UNMIS wound up its operations on 9 July 2011 with the completion of the interim period agreed on by the Government of Sudan and Sudan People’s Liberation Movement in the Comprehensive Peace Agreement (CPA), signed on 9 January 2005.
The mission ended its six years of mandated operations the same day South Sudan declared independence, following a CPA-provided referendum on 9 January 2011 that voted overwhelmingly in favour of secession.
In support of the new nation, the Security Council established a successor mission to UNMIS – the UN Mission in South Sudan (UNMISS) – on 9 July for an initial period of one year, with the intention to renew for further periods as required.
18 Nov 2010
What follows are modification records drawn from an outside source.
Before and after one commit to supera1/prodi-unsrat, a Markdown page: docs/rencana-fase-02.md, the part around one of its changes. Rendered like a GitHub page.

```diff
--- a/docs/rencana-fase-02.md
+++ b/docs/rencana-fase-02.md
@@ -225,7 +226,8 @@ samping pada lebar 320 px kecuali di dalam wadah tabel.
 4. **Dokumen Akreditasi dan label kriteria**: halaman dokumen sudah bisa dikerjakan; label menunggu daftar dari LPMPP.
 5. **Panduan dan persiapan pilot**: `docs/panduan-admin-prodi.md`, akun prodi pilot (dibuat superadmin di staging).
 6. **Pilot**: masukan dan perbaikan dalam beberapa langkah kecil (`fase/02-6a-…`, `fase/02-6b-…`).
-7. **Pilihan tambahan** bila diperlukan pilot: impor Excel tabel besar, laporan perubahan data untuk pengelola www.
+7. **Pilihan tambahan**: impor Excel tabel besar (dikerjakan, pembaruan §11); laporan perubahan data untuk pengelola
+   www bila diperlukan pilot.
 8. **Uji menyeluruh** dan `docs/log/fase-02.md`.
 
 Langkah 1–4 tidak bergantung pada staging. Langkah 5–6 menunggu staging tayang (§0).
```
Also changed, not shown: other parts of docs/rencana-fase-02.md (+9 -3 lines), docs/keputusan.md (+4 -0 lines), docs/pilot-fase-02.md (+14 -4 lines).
16 November 2010 – The atmosphere prevailing throughout Sudan's 10 southern states on the first day of voter registration for the region's January 2011 referendum was"orderly and peaceful", according to a top southern official.
Speaking at a press conference today in Juba, Southern Sudan Referendum Bureau (SSRB) Chairperson Justice Chan Reec Madut said that "more than 95 per cent" of the region's 2,630 registration centres had already started operations, and pronounced the referendum process to be "on track".
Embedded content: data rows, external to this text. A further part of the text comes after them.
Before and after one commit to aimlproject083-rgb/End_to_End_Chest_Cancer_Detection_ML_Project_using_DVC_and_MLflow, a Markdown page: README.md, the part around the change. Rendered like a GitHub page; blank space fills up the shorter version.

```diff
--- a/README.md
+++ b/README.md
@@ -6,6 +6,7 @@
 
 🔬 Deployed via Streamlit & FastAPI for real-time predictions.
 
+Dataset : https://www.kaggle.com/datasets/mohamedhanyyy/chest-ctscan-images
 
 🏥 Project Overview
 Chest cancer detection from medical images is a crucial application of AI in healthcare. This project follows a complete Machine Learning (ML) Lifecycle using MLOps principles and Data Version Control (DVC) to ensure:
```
"You may have seen the jubilation that attended yesterday's registration in Juba," said Mr. Madut. "After that I traveled to Torit, and the whole town was out dancing and singing in the street."
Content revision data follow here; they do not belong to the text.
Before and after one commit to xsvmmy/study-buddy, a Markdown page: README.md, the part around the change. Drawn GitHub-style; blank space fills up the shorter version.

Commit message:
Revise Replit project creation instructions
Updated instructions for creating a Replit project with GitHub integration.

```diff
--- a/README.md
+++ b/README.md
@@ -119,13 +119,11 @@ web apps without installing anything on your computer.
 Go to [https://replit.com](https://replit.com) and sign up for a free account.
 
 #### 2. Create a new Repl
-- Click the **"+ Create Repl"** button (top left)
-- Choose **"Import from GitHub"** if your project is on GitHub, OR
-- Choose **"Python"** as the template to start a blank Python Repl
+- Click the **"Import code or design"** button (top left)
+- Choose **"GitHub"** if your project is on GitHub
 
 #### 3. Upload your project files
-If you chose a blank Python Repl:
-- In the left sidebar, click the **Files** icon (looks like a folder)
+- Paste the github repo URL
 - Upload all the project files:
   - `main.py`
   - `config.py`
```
He acknowledged that long queues had formed outside many registration centres in Juba on Monday morning and promised to recruit more staff to accelerate the pace at facilities located in major southern cities.
Mr. Madut, who also serves as deputy chairperson of the Southern Sudan Referendum Commission, told reporters that registration had opened in all eight foreign countries where Southern Sudanese expatriates were authorized to vote in next year's referendum except Egypt.
In contrast to the high turnout seen in Juba and Torit on Monday, Mr. Madut said the number of eligible Southern Sudanese who went to registration centres in North Sudan had been "very low". He declined to speculate on the reasons behind that trend.
The bureau had not yet received any preliminary figures on the total number of voters who registered across Southern Sudan on Monday. SSRB member Achier Deng Akol said he had received reports indicating that 5,000 voters had already registered in the Central Equatoria State county of Yei alone.
Mr. Akol said there were no plans to extend the registration period for the relative handful of centres that did not open on Monday as scheduled.
Mr. Madut noted that some registration center staff had not yet been paid and did not receive any water supplies on Monday.
"We were quite surprised because money had been sent to the state referendum high committees for that purpose," he said. "There is no excuse why people have not been paid, and if the (high committee) chairpersons are sitting on the money or doing something else with it, we need to find out."